Department of Historic Resources (www.dhr.virginia.gov) For Immediate Release December 29, 2021

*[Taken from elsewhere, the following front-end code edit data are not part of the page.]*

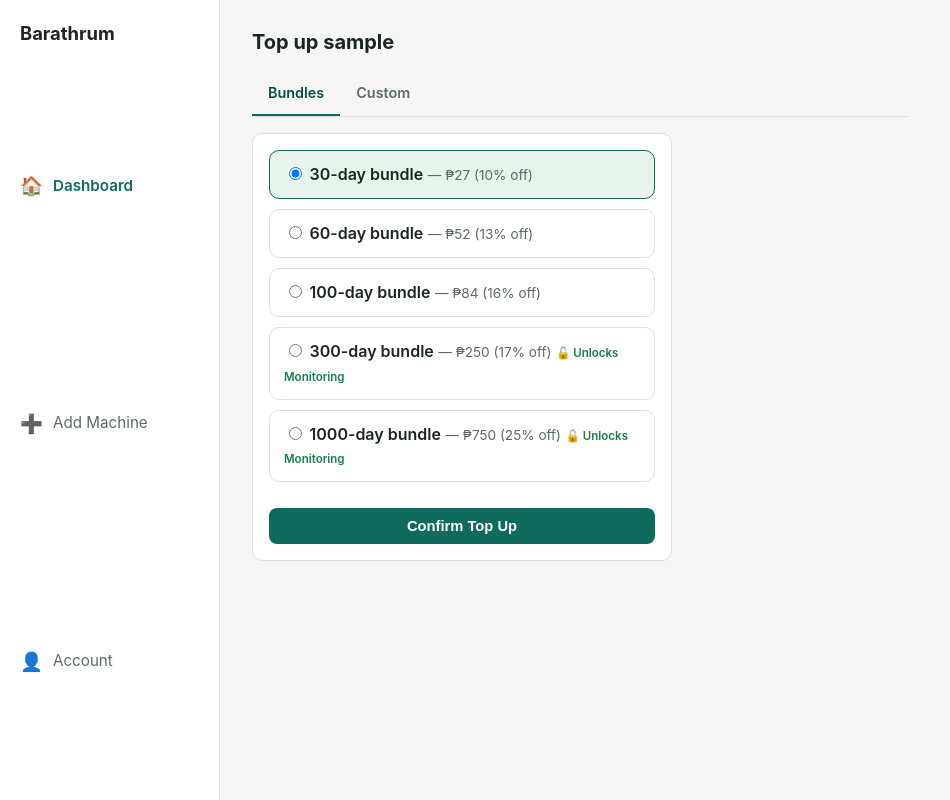
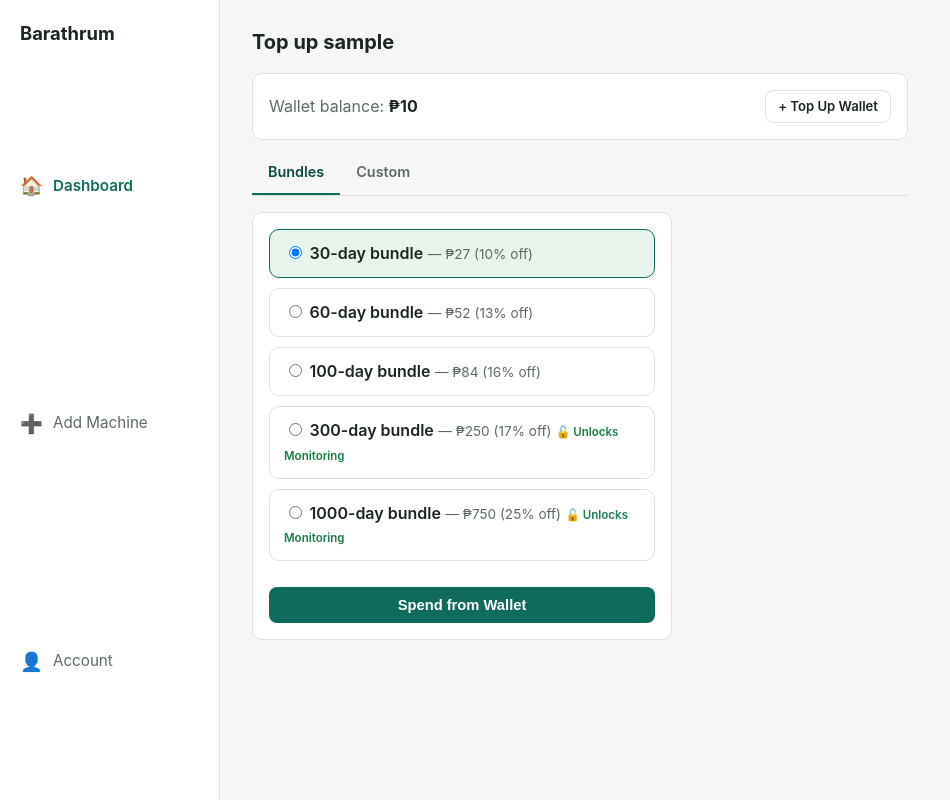
Before and after one commit to benzgarcel122-crypto/barathrum-backend, a Django app: page /machines/1/topup/ in a window 1280 px wide. Shown: the whole page, without its empty margins (0-950 px from the left). Run offline with Django 5.2, Linux system fonts and the light colour scheme; a user stored in the database is signed in; tables that the repository leaves empty hold one stand-in row (values such as "Sample post").

Commit message:
Update topup.html

```diff
--- a/dashboard/templates/dashboard/topup.html
+++ b/dashboard/templates/dashboard/topup.html
@@ -4,6 +4,11 @@
 
 <div class="page-header">
   <h1>Top up {{ machine.nickname|default:machine.license_key }}</h1>
+</div>
+
+<div class="card" style="display:flex; align-items:center; justify-content:space-between; gap:10px; flex-wrap:wrap;">
+  <span class="text-muted">Wallet balance: <strong style="color: var(--color-text);">₱{{ balance_points }}</strong></span>
+  <a href="{% url 'dashboard:wallet_topup' %}" class="btn btn-sm btn-secondary">+ Top Up Wallet</a>
 </div>
 
 <div class="tabs">
@@ -20,10 +25,10 @@
       <label for="id_custom_days">Number of days</label>
       <input type="number" id="id_custom_days" name="custom_days" min="1" step="1"
              oninput="document.getElementById('custom-total').textContent = (parseInt(this.value)||0) * {{ custom_price_per_day }};">
-      <div class="field-hint">₱{{ custom_price_per_day }} per day</div>
+      <div class="field-hint">₱{{ custom_price_per_day }} per day, paid from your wallet</div>
     </div>
     <p>Total: <strong>₱<span id="custom-total">0</span></strong></p>
-    <button type="submit" class="btn btn-block">Confirm Top Up</button>
+    <button type="submit" class="btn btn-block">Spend from Wallet</button>
   </form>
 </div>
 {% else %}
@@ -43,7 +48,7 @@
       </span>
     </label>
     {% endfor %}
-    <button type="submit" class="btn btn-block mt-16">Confirm Top Up</button>
+    <button type="submit" class="btn btn-block mt-16">Spend from Wallet</button>
   </form>
 </div>
 {% endif %}
```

–An American Battlefield Protection Program grant via the National Park Service of $4.6 million supported purchase of the York County acreage–RICHMOND – The Department of Historic Resources has executed and recorded a perpetual historic preservation and open-space easement on 245-plus acres of the Williamsburg Battlefield in York County. Known as the Egger Tract, the wooded property—witness to several centuries of occupation by Native Americans prior to European settlement of present-day Virginia—is affiliated with the Civil War’s 1862 Battle of Williamsburg during the Union’s Peninsula Campaign. A National Park Service American Battlefield Protection Program (ABPP) grant announced in November supported purchase of the battlefield acreage by the American Battlefield Trust (ABT). The $4.6 million grant represents the largest single grant in the ABPP’s history, according to the NPS. Additional grant funding for acquisition and perpetual protection of the property was provided through the Virginia Battlefield Preservation Fund, the Virginia Land Conservation Foundation as part of a mitigation agreement pertaining to the Surry-Skiffes Creek-Whealton Transmission Line, and the U.S. Department of Defense’s Readiness and Environmental Protection Integration Program. Preliminary archaeological investigations on the property have revealed important information about the battle. In addition to battlefield-related resources, archaeologists have also uncovered evidence of the 19th-century James W. Custis farmstead as well as an earlier 17th- and 18th-century occupation that may relate to a quarter for enslaved peoples associated with a nearby plantation. Researchers anticipate future archaeological investigations of the property will yield more insights about the battle, and enslaved and free people who lived on the land, and about the lifeways of Virginia’s First Peoples. “This easement preserves and protects a vital array of historic and archaeological resources important to all Virginians’ history,” said DHR Director Julie V. Langan. “These include crucial acreage involving the 1862 Williamsburg battlefield, and portions of the property significant for its occupation by tribal communities prior to European colonization, and for a quarter farm site worked by enslaved individuals who resided on the property.” “We are grateful to the partners who supported this easement: the American Battlefield Trust, American Battlefield Protection Program, and the Department of Conservation and Recreation through the Virginia Land Conservation Foundation.” Langan added. In April 1862, Union Gen. George B. McClellan led the massive Army of the Potomac from Fort Monroe toward Richmond, the Confederate capital, advancing his army west along the “peninsula” between the York and James Rivers, in what became known as the Peninsula Campaign. On the morning of May 5, 1862, six enslaved individuals from the area approached Union commanders at Williamsburg with some vital intelligence. Confederate troops had hastily abandoned nearby redoubts after a skirmish the previous day, leaving their forces open to attack. Union Gen. Winfield Scott Hancock moved to occupy the redoubts, anchoring his artillery on a nearby farm. Facing a well defended opponent, Confederate reinforcements under Gen. Jubal Early advanced on the farm. The subsequent fighting resulted in the annihilation of Early's 5th North Carolina Infantry. A Union soldier described the carnage as a horrible sight, recording that “Our men were busy all day in burying the dead and taking care of the wounded rebels.” In the battle’s aftermath, Union forces used the barns on the Custis property as a field hospital and buried the dead where they fell. The Federals suffered about 2,300 casualties to the Confederates’ 1,600. During the night, Confederate forces slipped out of the earthworks and continued the march toward Richmond. The American Battlefield Trust, which owns an adjoining 65-acre parcel, intends to create low-impact pedestrian trails, install signage for battlefield and historic interpretation of the property and develop opportunities for public access. With the addition of the Egger Tract, DHR has placed under easement in 2021 more than 1,111.5 acres of battlefield lands. DHR easements are held by the Virginia Board of Historic Resources (VBHR) and DHR staff monitors the eased lands. Currently, the VBHR holds easements on approximately 15,347 acres of battlefields in Virginia.